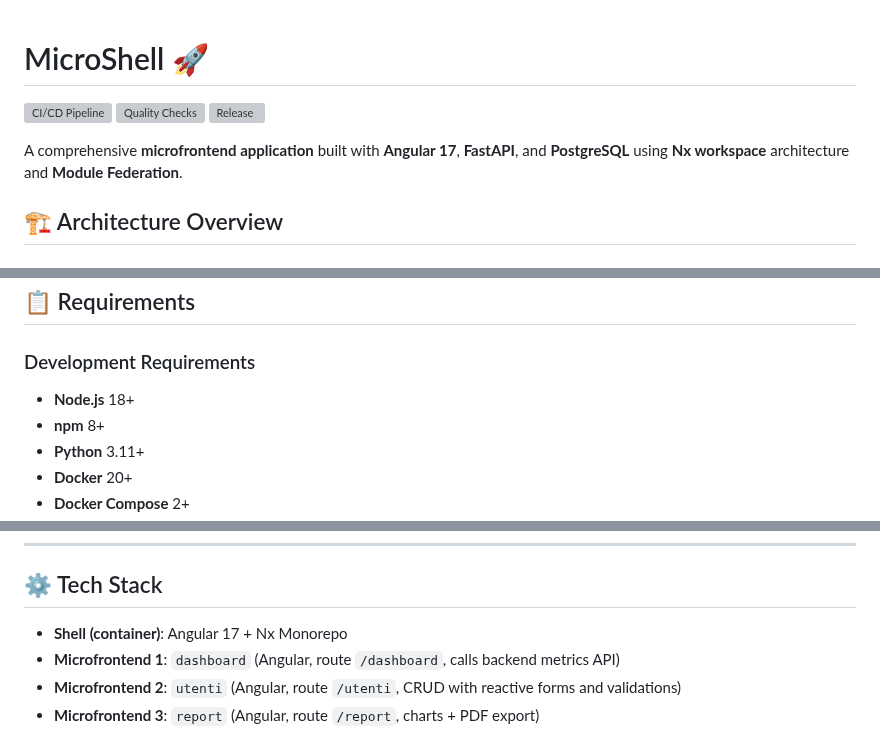
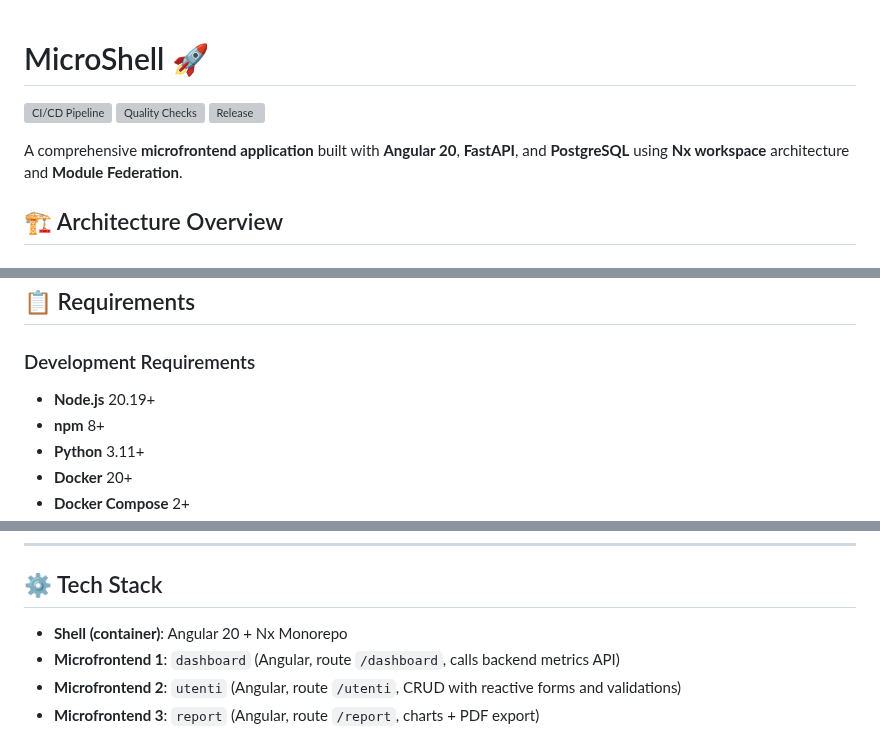
Before and after one commit to ninomirabile/MicroShell, a Markdown page: README.md, 3 parts joined by grey strips. Drawn GitHub-style; grey boxes are pictures that could not be loaded.

```diff
--- a/README.md
+++ b/README.md
@@ -1,11 +1,10 @@
-
 # MicroShell 🚀
 
 [![CI/CD Pipeline](https://github.com/microshell/microshell/actions/workflows/ci-cd.yml/badge.svg)](https://github.com/microshell/microshell/actions/workflows/ci-cd.yml)
 [![Quality Checks](https://github.com/microshell/microshell/actions/workflows/quality-checks.yml/badge.svg)](https://github.com/microshell/microshell/actions/workflows/quality-checks.yml)
 [![Release](https://github.com/microshell/microshell/actions/workflows/release.yml/badge.svg)](https://github.com/microshell/microshell/actions/workflows/release.yml)
 
-A comprehensive **microfrontend application** built with **Angular 17**, **FastAPI**, and **PostgreSQL** using **Nx workspace** architecture and **Module Federation**.
+A comprehensive **microfrontend application** built with **Angular 20**, **FastAPI**, and **PostgreSQL** using **Nx workspace** architecture and **Module Federation**.
 
 ## 🏗️ Architecture Overview
 
@@ -289,7 +288,7 @@ ALLOWED_ORIGINS=https://your-domain.com
 ## 📋 Requirements
 
 ### Development Requirements
-- **Node.js** 18+
+- **Node.js** 20.19+
 - **npm** 8+
 - **Python** 3.11+
 - **Docker** 20+
@@ -334,7 +333,7 @@ Generate a complete, enterprise-ready, modular application using a microfrontend
 
 ## ⚙️ Tech Stack
 
-- **Shell (container)**: Angular 17 + Nx Monorepo
+- **Shell (container)**: Angular 20 + Nx Monorepo
 - **Microfrontend 1**: `dashboard` (Angular, route `/dashboard`, calls backend metrics API)
 - **Microfrontend 2**: `utenti` (Angular, route `/utenti`, CRUD with reactive forms and validations)
 - **Microfrontend 3**: `report` (Angular, route `/report`, charts + PDF export)
```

- **WHAT TO WORK ON**
Scan the records above. Return every line with "https" in it.

- **WRITTEN RESPONSE**
 [![CI/CD Pipeline](https://github.com/microshell/microshell/actions/workflows/ci-cd.yml/badge.svg)](https://github.com/microshell/microshell/actions/workflows/ci-cd.yml)
 [![Quality Checks](https://github.com/microshell/microshell/actions/workflows/quality-checks.yml/badge.svg)](https://github.com/microshell/microshell/actions/workflows/quality-checks.yml)
 [![Release](https://github.com/microshell/microshell/actions/workflows/release.yml/badge.svg)](https://github.com/microshell/microshell/actions/workflows/release.yml)
@@ -289,7 +288,7 @@ ALLOWED_ORIGINS=https://your-domain.com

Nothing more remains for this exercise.